- [WORK TO COMPLETE]: If a line in the data below contains the word "offline", copy it out.

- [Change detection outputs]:
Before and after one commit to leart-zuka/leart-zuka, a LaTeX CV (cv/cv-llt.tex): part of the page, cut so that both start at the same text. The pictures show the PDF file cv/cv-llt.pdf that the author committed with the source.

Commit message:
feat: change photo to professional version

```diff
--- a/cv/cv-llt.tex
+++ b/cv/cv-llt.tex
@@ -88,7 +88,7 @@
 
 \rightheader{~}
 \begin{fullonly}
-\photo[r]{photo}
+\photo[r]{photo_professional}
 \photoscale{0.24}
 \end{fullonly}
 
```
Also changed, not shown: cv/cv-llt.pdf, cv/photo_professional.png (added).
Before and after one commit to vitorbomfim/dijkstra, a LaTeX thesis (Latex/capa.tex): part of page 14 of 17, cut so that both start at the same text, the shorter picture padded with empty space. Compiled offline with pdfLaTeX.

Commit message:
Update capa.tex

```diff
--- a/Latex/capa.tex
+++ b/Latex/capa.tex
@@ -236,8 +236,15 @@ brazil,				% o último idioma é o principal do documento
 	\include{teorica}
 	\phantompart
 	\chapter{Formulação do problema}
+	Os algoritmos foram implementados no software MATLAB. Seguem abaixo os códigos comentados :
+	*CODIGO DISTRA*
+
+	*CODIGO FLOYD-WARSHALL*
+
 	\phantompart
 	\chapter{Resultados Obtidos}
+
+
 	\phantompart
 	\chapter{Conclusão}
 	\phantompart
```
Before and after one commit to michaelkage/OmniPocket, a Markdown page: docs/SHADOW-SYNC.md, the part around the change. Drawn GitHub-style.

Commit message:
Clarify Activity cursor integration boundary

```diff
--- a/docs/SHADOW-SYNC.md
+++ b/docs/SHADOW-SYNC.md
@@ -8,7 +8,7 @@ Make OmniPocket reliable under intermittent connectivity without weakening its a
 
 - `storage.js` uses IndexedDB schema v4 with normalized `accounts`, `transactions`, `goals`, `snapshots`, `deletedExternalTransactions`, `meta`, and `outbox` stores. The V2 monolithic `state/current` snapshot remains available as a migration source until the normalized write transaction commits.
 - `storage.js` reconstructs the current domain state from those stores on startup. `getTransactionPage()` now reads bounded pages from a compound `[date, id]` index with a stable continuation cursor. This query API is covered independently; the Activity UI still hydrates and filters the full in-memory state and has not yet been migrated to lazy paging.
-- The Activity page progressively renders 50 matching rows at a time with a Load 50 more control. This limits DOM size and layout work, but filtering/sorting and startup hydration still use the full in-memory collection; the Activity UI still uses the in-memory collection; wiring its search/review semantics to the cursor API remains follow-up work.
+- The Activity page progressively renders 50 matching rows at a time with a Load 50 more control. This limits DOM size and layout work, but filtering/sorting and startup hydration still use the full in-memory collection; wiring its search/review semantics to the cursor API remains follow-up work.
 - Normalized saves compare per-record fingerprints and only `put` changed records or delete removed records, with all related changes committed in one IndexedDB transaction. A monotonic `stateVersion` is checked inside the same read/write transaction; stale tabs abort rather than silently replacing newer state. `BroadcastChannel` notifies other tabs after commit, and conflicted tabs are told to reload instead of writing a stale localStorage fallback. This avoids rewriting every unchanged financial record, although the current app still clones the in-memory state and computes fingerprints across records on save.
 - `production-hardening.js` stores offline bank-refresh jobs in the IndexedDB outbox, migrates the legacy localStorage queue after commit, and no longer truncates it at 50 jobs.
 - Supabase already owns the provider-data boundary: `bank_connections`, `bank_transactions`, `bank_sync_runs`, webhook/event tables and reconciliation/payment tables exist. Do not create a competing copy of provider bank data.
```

- [ANSWER BOX]:
Before and after one commit to vitorbomfim/dijkstra, a LaTeX thesis (Latex/capa.tex): part of page 14 of 17, cut so that both start at the same text, the shorter picture padded with empty space. Compiled offline with pdfLaTeX.
 - `production-hardening.js` stores offline bank-refresh jobs in the IndexedDB outbox, migrates the legacy localStorage queue after commit, and no longer truncates it at 50 jobs.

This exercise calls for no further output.